The former high-tech upstarts and their slick lobbyists hog the national media spotlight and are defining the economic policy debate. Their agenda:

- More protection from foreign ``cheaters.''

- Relaxation of anti-collusive legislation (such as anti-trust strictures).

- Greater Department of Defense involvement in a lengthy list of ``critical'' technologies.

But there is another story, if you look beyond the nightly TV news and The Washington Post. Consider the business section of The San Jose Mercury News, Silicon Valley's paper of record, on June 8, 1989 - a day chosen at random.

The lead item is about Acuson Corp. of Mountain View, Calif. Never heard of it? Shame on you. The 1978 startup had $169 million in sales in 1988 and a tidy $28 million after-tax profit. It's the leader in domestic ultrasound medical technology, with a 21 percent market share.

Chief Executive Officer Samuel Maslak studied ultrasound at the Massachusetts Institute of Technology and then took his skills to Hewlett-Packard. But he left because, ``HP and I didn't share the same sense of urgency in developing ultrasound technology.''

Maslak initially refinanced his home to start the company, though today he's a beneficiary of substantial venture capital. (Over $20 billion of unsung self-financing and aunt and uncle money goes into an annual business-startup pot that is many times the size of the formal venture capital pool.)

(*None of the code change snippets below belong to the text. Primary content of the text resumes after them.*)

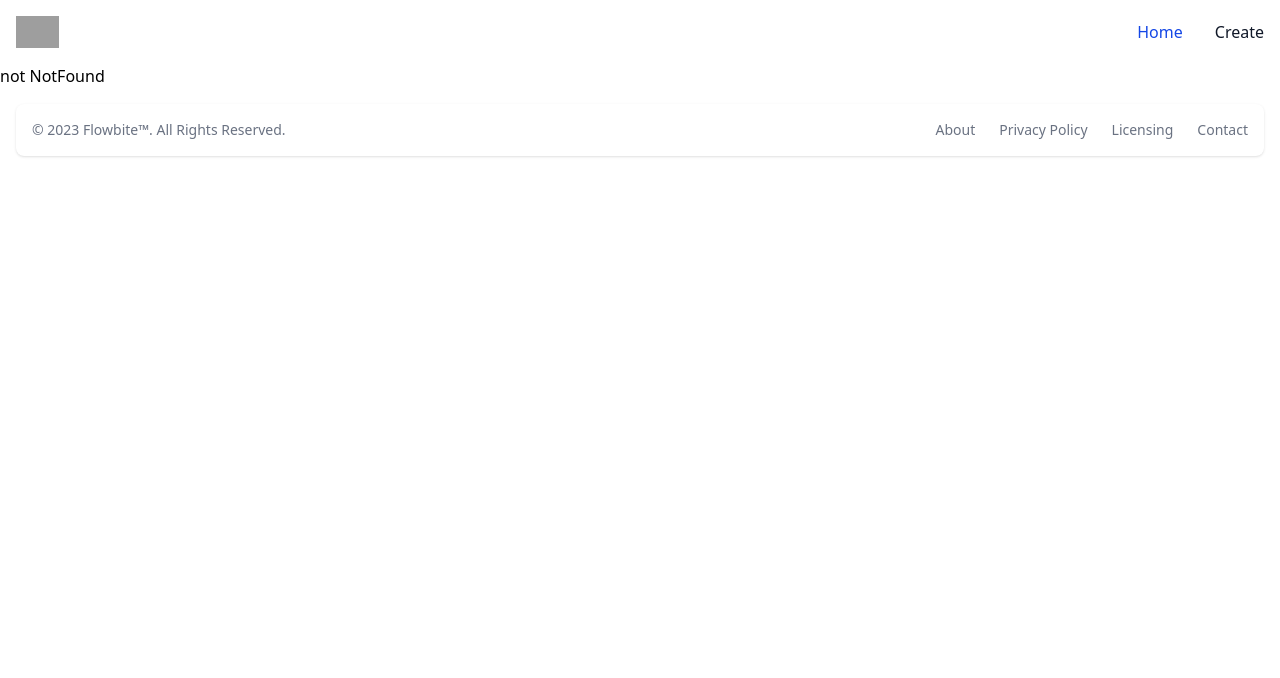
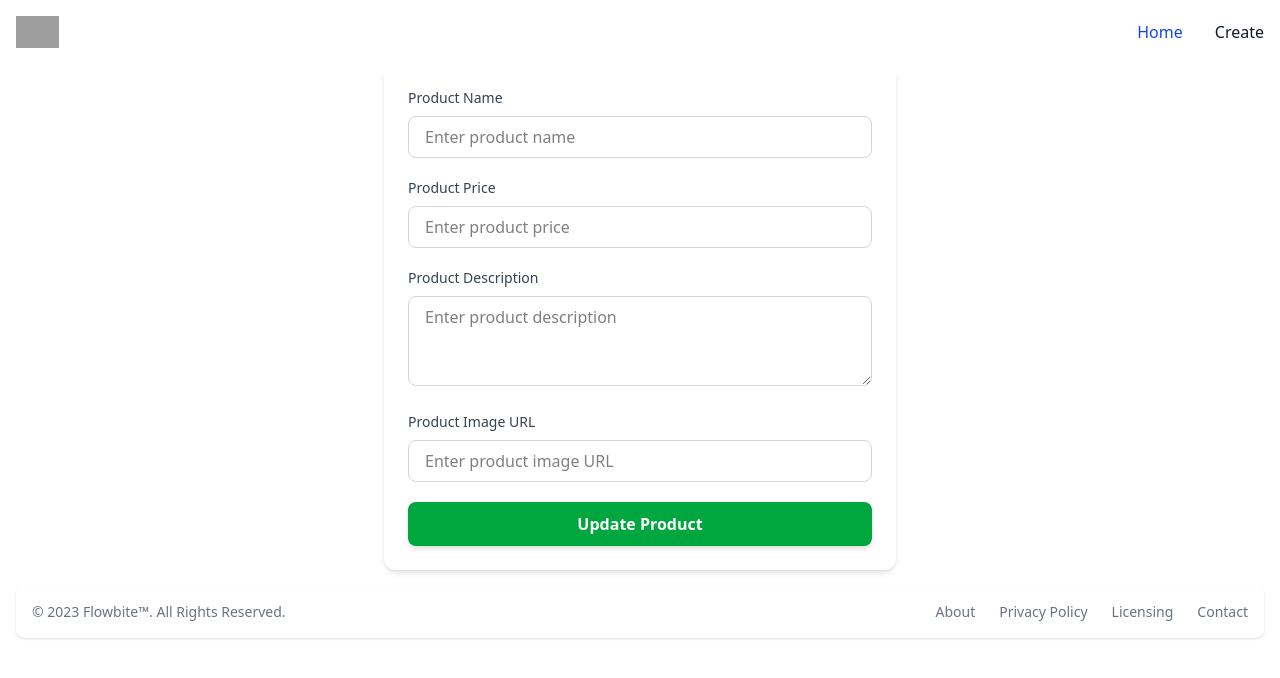
Before and after one commit to Rahinmon2903/CRUD, a React (Vite) app: page /Edit/1 in a window 1280 px wide. Shown: the top 678 px of the page. Built offline with nearby package versions, Linux system fonts and the light colour scheme; no server answers; grey boxes are pictures that could not be loaded.

Commit message:
edit completed

```diff
--- a/src/App.jsx
+++ b/src/App.jsx
@@ -1,4 +1,4 @@
-import React from 'react';
+import React, { useState } from 'react';
 import { BrowserRouter, Route, Routes } from 'react-router-dom';
 import Footer from "./Components/Footer"
 import NavBar from "./Components/NavBar"
@@ -8,6 +8,7 @@ import NotFound from './Pages/NotFound';
 import Edit from './Pages/Edit';
 
 const App = () => {
+  const [productId,setProductId] =useState(0);
   return (
     <div>
       <BrowserRouter>
@@ -15,10 +16,10 @@ const App = () => {
         <NavBar/>
       </div>
       <Routes>
-        <Route path="/" element={<Home/>}></Route>
+      <Route path="/" element={<Home setProductId={setProductId}/>}></Route>
          <Route path="/Create" element={<Create/>}></Route>
           <Route path="*" element={<NotFound/>}></Route>
-           <Route path="/Edit" element={<Edit/>}></Route>
+           <Route path="/Edit/:id" element={<Edit productId={productId}/>}></Route>
 
       </Routes>
       <div>
--- a/src/Pages/Edit.jsx
+++ b/src/Pages/Edit.jsx
@@ -1,12 +1,152 @@
-import React from 'react';
+import axios from 'axios';
+import React, { useEffect, useState } from 'react';
+import { useNavigate } from 'react-router-dom';
 
-const Edit = () => {
-    return (
+const Edit = ({ productId }) => {
+  const [store, setStore] = useState({
+    productname: "",
+    productprice: "",
+    productdesc: "",
+    productimage: "",
+  });
+
+  const navigate = useNavigate();
+
+  // fetch product when component mounts
+  useEffect(() => {
+    const fetchData = async () => {
+      try {
+        const response = await axios.get(
+          `https://6904bea06b8dabde4964f28c.mockapi.io/products/${productId}`
+        );
+        setStore(response.data);
+      } catch (error) {
+        console.log("Error fetching product:", error);
+      }
+    };
+    fetchData();
+  }, [productId]);
+
+  const handleChange = (e) => {
+    const { name, value } = e.target;
+    setStore((prev) => ({
+      ...prev,
+      [name]: value,
+    }));
+  };
+
+  const handleSubmit = async (e) => {
+    e.preventDefault();
+    try {
+      await axios.put(
+        `https://6904bea06b8dabde4964f28c.mockapi.io/products/${productId}`,
+        store
+      );
+      navigate("/"); // go back to list after update
+    } catch (error) {
+      console.log("Error updating product:", error);
+    }
+  };
+
+  return (
+    <div>
+      <form
+        onSubmit={handleSubmit}
+        className="max-w-lg mx-auto bg-white dark:bg-gray-900 p-6 rounded-xl shadow-md space-y-5"
+      >
+        {/* Product Name */}
         <div>
-            <h1>Edit</h1>
+          <label
+            htmlFor="productname"
+            className="block mb-2 text-sm font-medium text-gray-700 dark:text-gray-200"
+          >
+            Product Name
+          </label>
+          <input
+            type="text"
+            onChange={handleChange}
+            name="productname"
+            id="productname"
+            value={store.productname}
+            placeholder="Enter product name"
+            className="w-full px-4 py-2 border border-gray-300 rounded-lg
+                       focus:ring-2 focus:ring-blue-500 focus:outline-none
+                       dark:bg-gray-800 dark:border-gray-600 dark:text-white"
+          />
+        </div>
 
+        {/* Product Price */}
+        <div>
+          <label
+            htmlFor="productprice"
+            className="block mb-2 text-sm font-medium text-gray-700 dark:text-gray-200"
+          >
+            Product Price
+          </label>
+          <input
+            type="text"
+            onChange={handleChange}
+            name="productprice"
+            id="productprice"
+            value={store.productprice}
+            placeholder="Enter product price"
+            className="w-full px-4 py-2 border border-gray-300 rounded-lg
+                       focus:ring-2 focus:ring-blue-500 focus:outline-none
+                       dark:bg-gray-800 dark:border-gray-600 dark:text-white"
+          />
         </div>
-    );
+
+        {/* Product Description */}
+        <div>
+          <label
+            htmlFor="productdesc"
+            className="block mb-2 text-sm font-medium text-gray-700 dark:text-gray-200"
+          >
+            Product Description
+          </label>
+          <textarea
+            name="productdesc"
+            onChange={handleChange}
+            id="productdesc"
+            value={store.productdesc}
+            placeholder="Enter product description"
+            rows="3"
+            className="w-full px-4 py-2 border border-gray-300 rounded-lg
+                       focus:ring-2 focus:ring-blue-500 focus:outline-none
+                       dark:bg-gray-800 dark:border-gray-600 dark:text-white"
+          />
+        </div>
+
+        {/* Product Image */}
+        <div>
+          <label
+            htmlFor="productimage"
+            className="block mb-2 text-sm font-medium text-gray-700 dark:text-gray-200"
+          >
+            Product Image URL
+          </label>
+          <input
+            type="text"
+            onChange={handleChange}
+            name="productimage"
+            id="productimage"
+            value={store.productimage}
+            placeholder="Enter product image URL"
+            className="w-full px-4 py-2 border border-gray-300 rounded-lg
+                       focus:ring-2 focus:ring-blue-500 focus:outline-none
+                       dark:bg-gray-800 dark:border-gray-600 dark:text-white"
+          />
+        </div>
+
+        <button
+          type="submit"
+          className="w-full bg-green-600 hover:bg-green-700 text-white font-semibold py-2.5 rounded-lg shadow-md transition"
+        >
+          Update Product
+        </button>
+      </form>
+    </div>
+  );
 };
 
 export default Edit;
--- a/src/Pages/Home.jsx
+++ b/src/Pages/Home.jsx
@@ -1,8 +1,11 @@
 import axios from "axios";
 import React, { useEffect, useState } from "react";
+import { useNavigate } from "react-router-dom";
 
-const Home = () => {
+const Home = ({setProductId}) => {
   const [data, setData] = useState([]);
+  const[delete1,setdelete1]=useState([]);
+   const navigate2=useNavigate();
 
   useEffect(() => {
     fetchdata();
@@ -17,6 +20,14 @@ const Home = () => {
       console.log(error);
     }
   };
+  const Edit =(id)=>{
+    setProductId(id);
+    navigate2(`/Edit/${id}`)
+
+  }
+  const Delete =async(id)=>{
+
+  }
   return (
     <>
       <div className="flex flex-wrap gap-10">
@@ -46,11 +57,13 @@ const Home = () => {
             {/* Action Buttons */}
             <div className="flex gap-3 mt-4">
               <button
+              onClick={()=>Edit(ele.id)}
                 className="px-4 py-2 text-sm font-medium text-white bg-blue-600 rounded-lg shadow hover:bg-blue-700 focus:outline-none focus:ring-2 focus:ring-blue-400"
               >
                 Edit
               </button>
               <button
+              onClick={()=>Delete(ele.id)}
                 className="px-4 py-2 text-sm font-medium text-white bg-red-600 rounded-lg shadow hover:bg-red-700 focus:outline-none focus:ring-2 focus:ring-red-400"
               >
                 Delete
```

Maslak is not the only HP refusenik. Steve Wozniak did a stint there and couldn't find much enthusiasm for his ideas, either. So he and Steve Jobs (unhappy at Atari), neither with a university credential, teamed up to start Apple Computer.

Billion-dollar Tandem Computer, world leader in on-line transaction processing, is also among those owing a debt to HP. Tandem's founder, Jim Treybig, left the big outfit because it failed to support his then-mildly exotic proposal.

So $10 billion Hewlett-Packard is now a part of the establishment - a place at which clever people train, before departing to do the world's truly interesting (risky) work.

Whoa, don't write Hewlett-Packard off so fast. After a couple of somewhat rough years, the company is sitting in the cat-bird seat these days. Why? Because its bet-the-company plunge into reduced-instruction set computing (RISC) has led to a major success with its new Spectrum series of minicomputers. …